Kaiqiang Song | Lin Zhao | Fei Liu
Proceedings of the 27th International Conference on Computational Linguistics

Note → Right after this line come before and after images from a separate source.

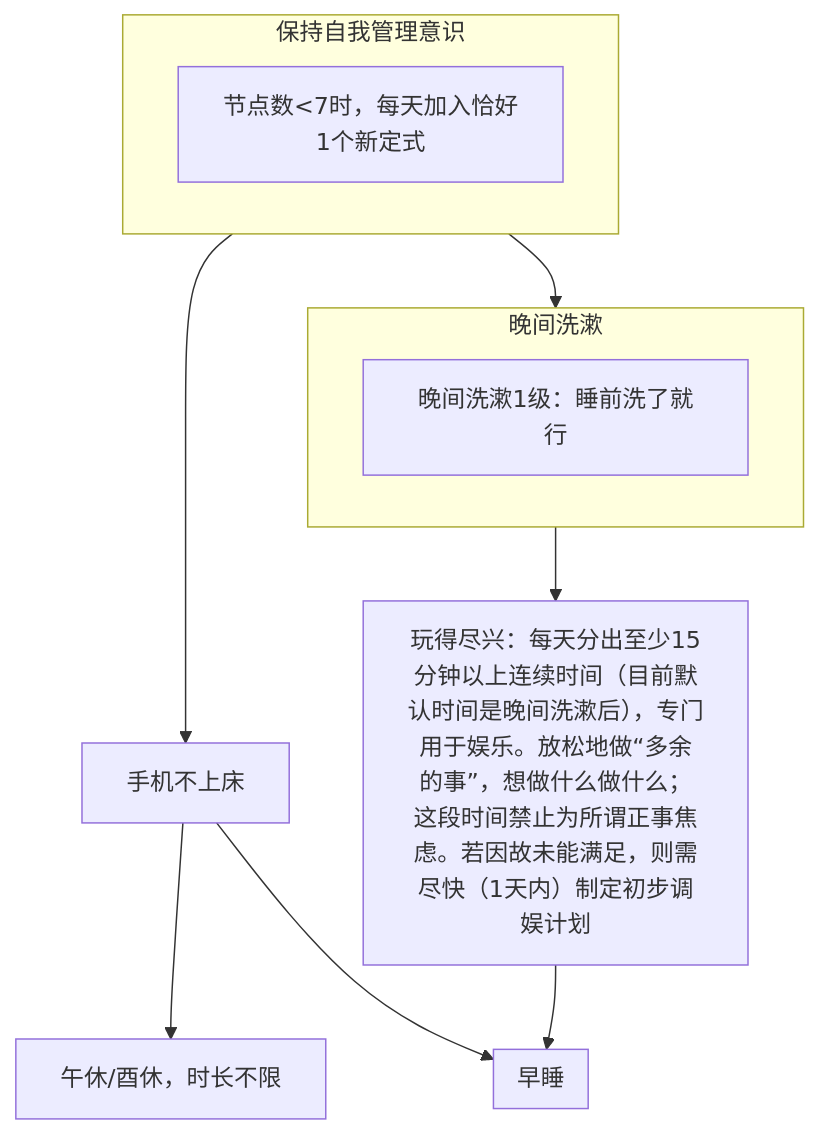
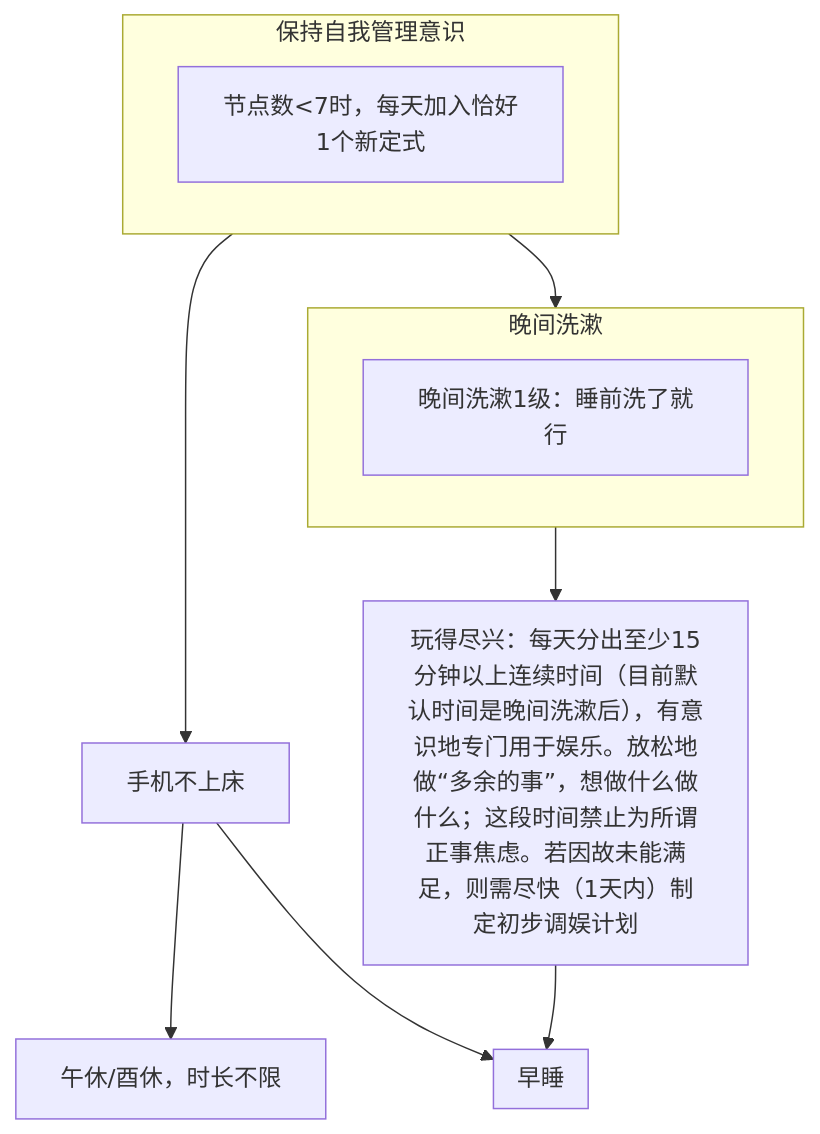
Before and after one commit to Ethkuil/RSIP-tree: the diagram in README.md, drawn with Mermaid.

Commit message:
update #8: 只有有意识地专门用于娱乐才符合要求

````diff
--- a/README.md
+++ b/README.md
@@ -7,22 +7,22 @@
 ```mermaid
 graph TD
 
 subgraph 5[保持自我管理意识]
 0[节点数<7时，每天加入恰好1个新定式]
 end
 
 5 --> 1[手机不上床]
 1 --> 2[午休/酉休，时长不限]
 
 5 --> 6
 subgraph 6[晚间洗漱]
 b[晚间洗漱1级：睡前洗了就行]
 end
-6 --> 8[玩得尽兴：每天分出至少15分钟以上连续时间（目前默认时间是晚间洗漱后），专门用于娱乐。放松地做“多余的事”，想做什么做什么；这段时间禁止为所谓正事焦虑。若因故未能满足，则需尽快（1天内）制定初步调娱计划]
+6 --> 8[玩得尽兴：每天分出至少15分钟以上连续时间（目前默认时间是晚间洗漱后），有意识地专门用于娱乐。放松地做“多余的事”，想做什么做什么；这段时间禁止为所谓正事焦虑。若因故未能满足，则需尽快（1天内）制定初步调娱计划]
 
 1 --> 9
 8 --> 9
 subgraph 9[早睡]
 
 end
 ```
````
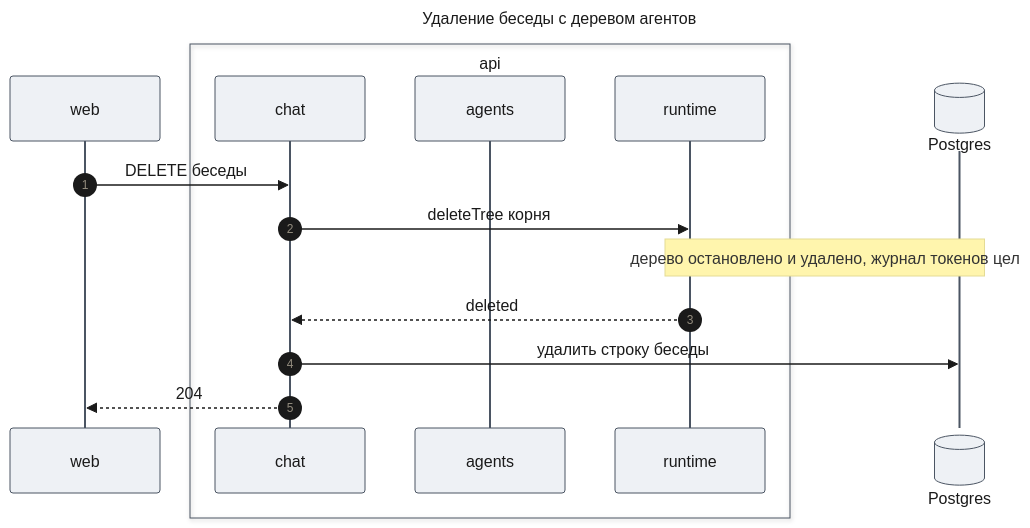
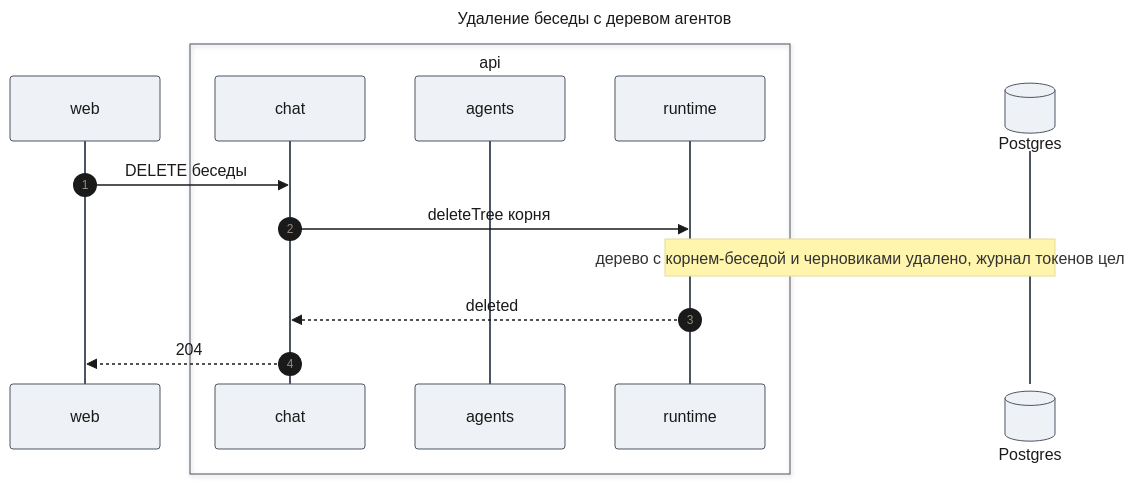
Before and after one commit to tundraray/agent-os: the ninth of 10 diagrams in docs/features/agent-platform/design-chat.md, drawn with Mermaid. The commit also changed other lines of this file, not shown here.

Commit message:
docs(agent-platform): bring the chat design in line with the root-session model

````diff
--- a/docs/features/agent-platform/design-chat.md
+++ b/docs/features/agent-platform/design-chat.md
@@ -649,36 +650,34 @@
 ```mermaid
 ---
 title: "Удаление беседы с деревом агентов"
 config:
   themeCSS: |
-    @keyframes lit_s6{0%,18%{stroke:#991b1b;stroke-width:6px}20%,100%{stroke:#37474f;stroke-width:2px}}
-    @keyframes litr_s6{0%,18%{stroke:#1d4ed8;stroke-width:6px}20%,100%{stroke:#37474f;stroke-width:2px}}
-    .messageLine0[data-id='i1'],.messageLine1[data-id='i1']{animation:lit_s6 6s linear 0s infinite}
-    .messageLine0[data-id='i2'],.messageLine1[data-id='i2']{animation:lit_s6 6s linear 1.2s infinite}
-    .messageLine0[data-id='i4'],.messageLine1[data-id='i4']{animation:litr_s6 6s linear 2.4s infinite}
-    .messageLine0[data-id='i5'],.messageLine1[data-id='i5']{animation:lit_s6 6s linear 3.6s infinite}
-    .messageLine0[data-id='i6'],.messageLine1[data-id='i6']{animation:litr_s6 6s linear 4.8s infinite}
+    @keyframes lit_s6{0%,22.5%{stroke:#991b1b;stroke-width:6px}25%,100%{stroke:#37474f;stroke-width:2px}}
+    @keyframes litr_s6{0%,22.5%{stroke:#1d4ed8;stroke-width:6px}25%,100%{stroke:#37474f;stroke-width:2px}}
+    .messageLine0[data-id='i1'],.messageLine1[data-id='i1']{animation:lit_s6 4.8s linear 0s infinite}
+    .messageLine0[data-id='i2'],.messageLine1[data-id='i2']{animation:lit_s6 4.8s linear 1.2s infinite}
+    .messageLine0[data-id='i4'],.messageLine1[data-id='i4']{animation:litr_s6 4.8s linear 2.4s infinite}
+    .messageLine0[data-id='i5'],.messageLine1[data-id='i5']{animation:litr_s6 4.8s linear 3.6s infinite}
   theme: base
   look: classic
   themeVariables:
     primaryColor: "#eef1f5"
     primaryBorderColor: "#4b5563"
     primaryTextColor: "#1a1a1a"
     lineColor: "#6b7280"
 ---
 sequenceDiagram
     autonumber
     participant W as web
     box api
     participant C as chat
     participant A as agents
     participant R as runtime
     end
     participant DB@{ "type": "database" } as Postgres
     W->>C: DELETE беседы
     C->>R: deleteTree корня
-    Note over R,DB: дерево остановлено и удалено, журнал токенов цел
+    Note over R,DB: дерево с корнем-беседой и черновиками удалено, журнал токенов цел
     R-->>C: deleted
-    C->>DB: удалить строку беседы
     C-->>W: 204
 ```
````
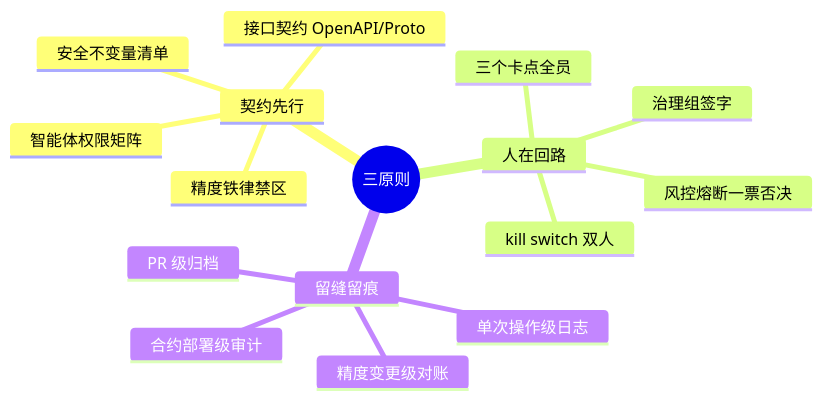
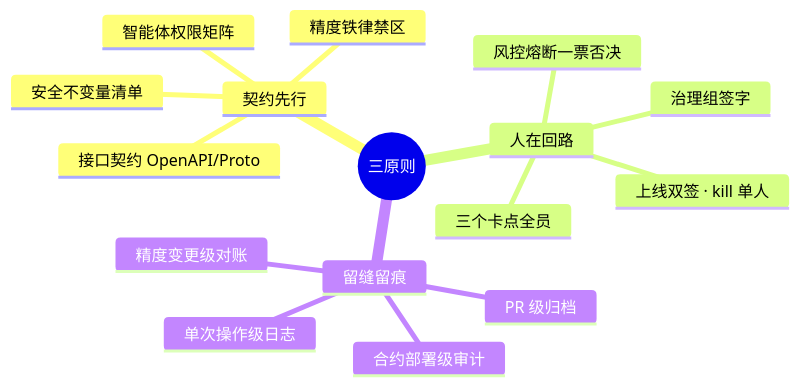
Before and after one commit to funny8kids/AI_Native_Software_Engineering: the second of 2 diagrams in docs/manuscript/ch38-第33章-四案例交叉启示.md, drawn with Mermaid. The commit also changed other lines of this file and 81 other files, not shown here.

````diff
--- a/docs/manuscript/ch38-第33章-四案例交叉启示.md
+++ b/docs/manuscript/ch38-第33章-四案例交叉启示.md
@@ -85,19 +90,19 @@
 ```mermaid
 mindmap
   root((三原则))
     契约先行
       接口契约 OpenAPI/Proto
       精度铁律禁区
       安全不变量清单
       智能体权限矩阵
     人在回路
       治理组签字
       风控熔断一票否决
-      kill switch 双人
+      上线双签 · kill 单人
       三个卡点全员
     留缝留痕
       PR 级归档
       精度变更级对账
       合约部署级审计
       单次操作级日志
 ```
````
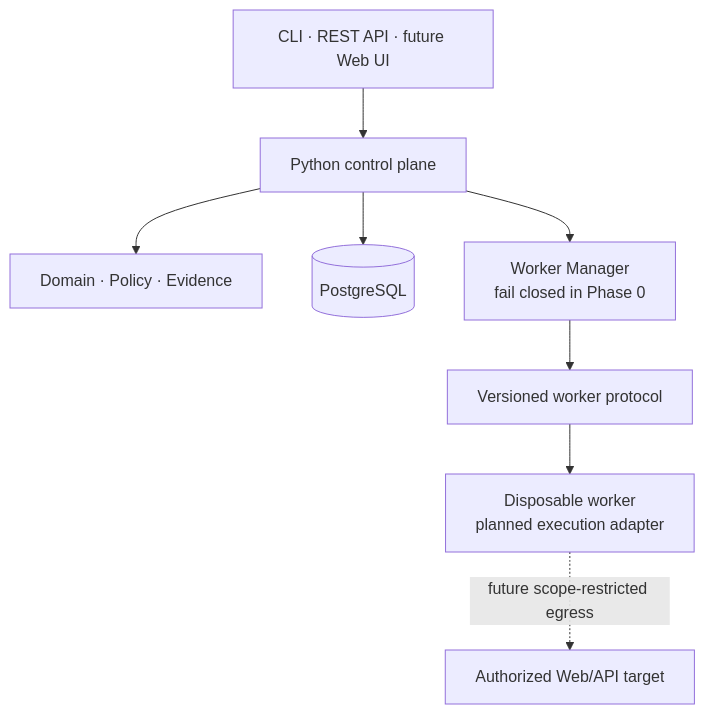
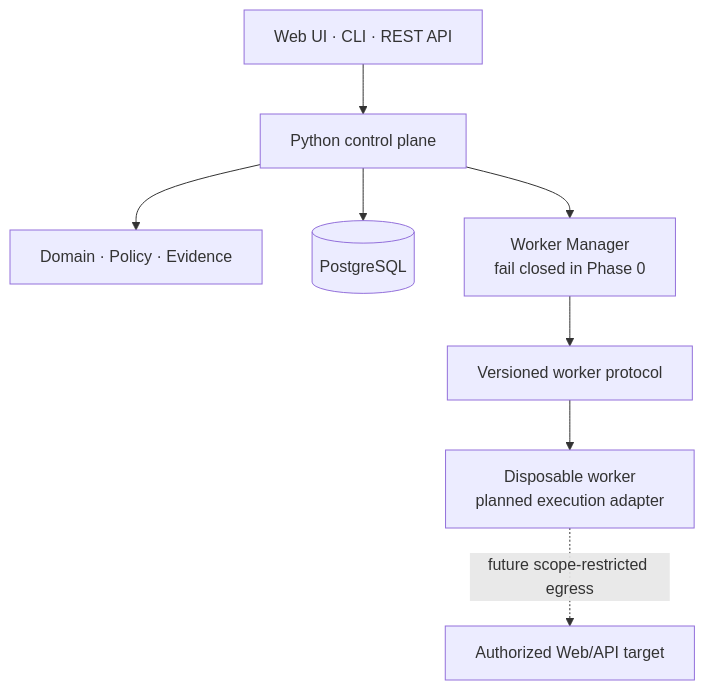
Before and after one commit to and910805/vuln-proof-claw: the diagram in README.md, drawn with Mermaid. The commit also changed other lines of this file and 33 other files, not shown here.

````diff
--- a/README.md
+++ b/README.md
@@ -139,10 +141,10 @@
 ```mermaid
 flowchart TD
-    Clients["CLI · REST API · future Web UI"] --> Control["Python control plane"]
+    Clients["Web UI · CLI · REST API"] --> Control["Python control plane"]
     Control --> Domain["Domain · Policy · Evidence"]
     Control --> Database[("PostgreSQL")]
     Control --> Manager["Worker Manager<br/>fail closed in Phase 0"]
     Manager --> Protocol["Versioned worker protocol"]
     Protocol --> Worker["Disposable worker<br/>planned execution adapter"]
     Worker -. "future scope-restricted egress" .-> Target["Authorized Web/API target"]
 ```
````
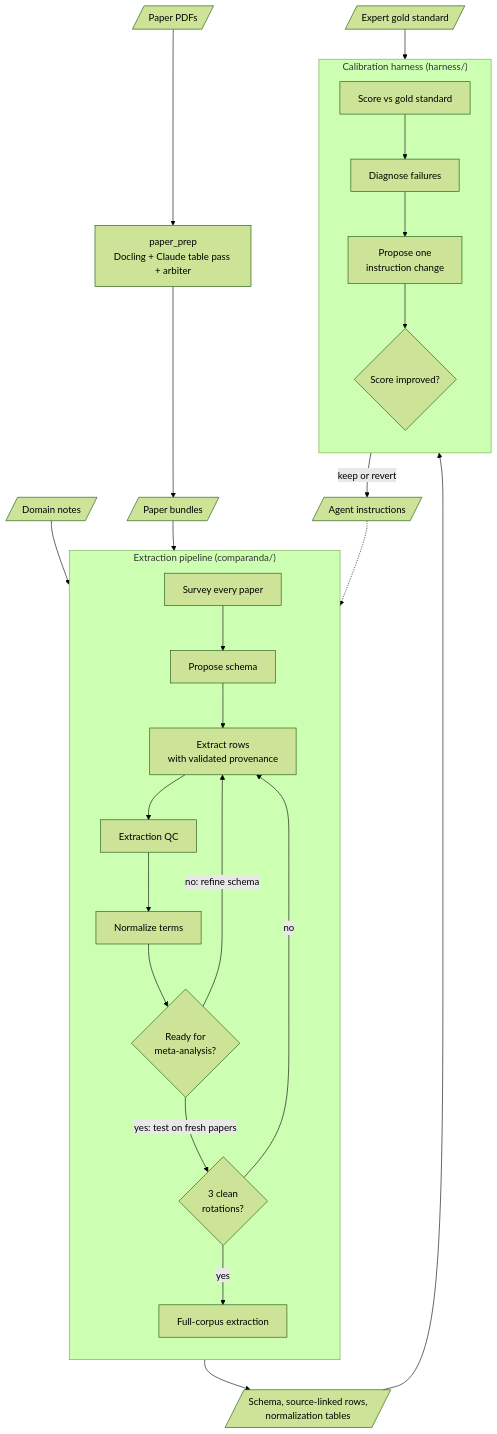
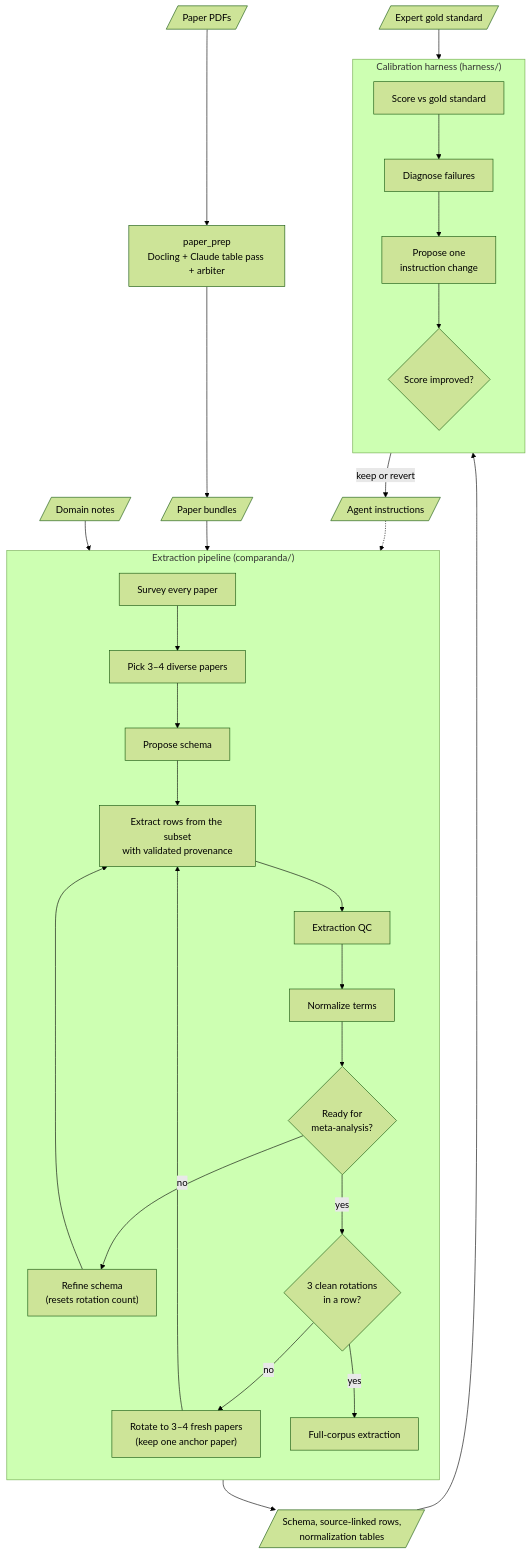
One commit to metacensus/comparanda changed the diagram in README.md. Above: the diagram before and after it, drawn with Mermaid (forest theme).

Commit message:
docs: show subset selection and rotation in system diagram

````diff
--- a/README.md
+++ b/README.md
@@ -14,33 +14,36 @@
 ```mermaid
 flowchart TB
     PDFs[/"Paper PDFs"/] --> Prep["paper_prep<br/>Docling + Claude table pass + arbiter"]
     Notes[/"Domain notes"/] --> Survey
     Prep --> Bundles[/"Paper bundles"/] --> Survey
 
     subgraph Pipeline["Extraction pipeline (comparanda/)"]
         direction TB
-        Survey["Survey every paper"] --> Schema["Propose schema"]
-        Schema --> Extract["Extract rows<br/>with validated provenance"]
+        Survey["Survey every paper"] --> Select["Pick 3–4 diverse papers"]
+        Select --> Schema["Propose schema"]
+        Schema --> Extract["Extract rows from the subset<br/>with validated provenance"]
         Extract --> QC["Extraction QC"]
         QC --> Normalize["Normalize terms"]
         Normalize --> Critique{"Ready for<br/>meta-analysis?"}
-        Critique -->|"no: refine schema"| Extract
-        Critique -->|"yes: test on fresh papers"| Rotate{"3 clean<br/>rotations?"}
-        Rotate -->|no| Extract
-        Rotate -->|yes| Full["Full-corpus extraction"]
+        Critique -->|"no"| Refine["Refine schema<br/>(resets rotation count)"]
+        Refine --> Extract
+        Critique -->|yes| Count{"3 clean rotations<br/>in a row?"}
+        Count -->|no| Rotate["Rotate to 3–4 fresh papers<br/>(keep one anchor paper)"]
+        Rotate --> Extract
+        Count -->|yes| Full["Full-corpus extraction"]
     end
 
     Full --> Out[/"Schema, source-linked rows,<br/>normalization tables"/]
 
     subgraph Harness["Calibration harness (harness/)"]
         direction TB
         Eval["Score vs gold standard"] --> Diagnose["Diagnose failures"]
         Diagnose --> Critic["Propose one<br/>instruction change"]
         Critic --> Keep{"Score improved?"}
     end
 
     Gold[/"Expert gold standard"/] --> Eval
     Out --> Eval
     Keep -->|"keep or revert"| Instr[/"Agent instructions"/]
     Instr -.-> Pipeline
 ```
````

Seq2seq learning has produced promising results on summarization. However, in many cases, system summaries still struggle to keep the meaning of the original intact. They may miss out important words or relations that play critical roles in the syntactic structure of source sentences. In this paper, we present structure-infused copy mechanisms to facilitate copying important words and relations from the source sentence to summary sentence. The approach naturally combines source dependency structure with the copy mechanism of an abstractive sentence summarizer. Experimental results demonstrate the effectiveness of incorporating source-side syntactic information in the system, and our proposed approach compares favorably to state-of-the-art methods.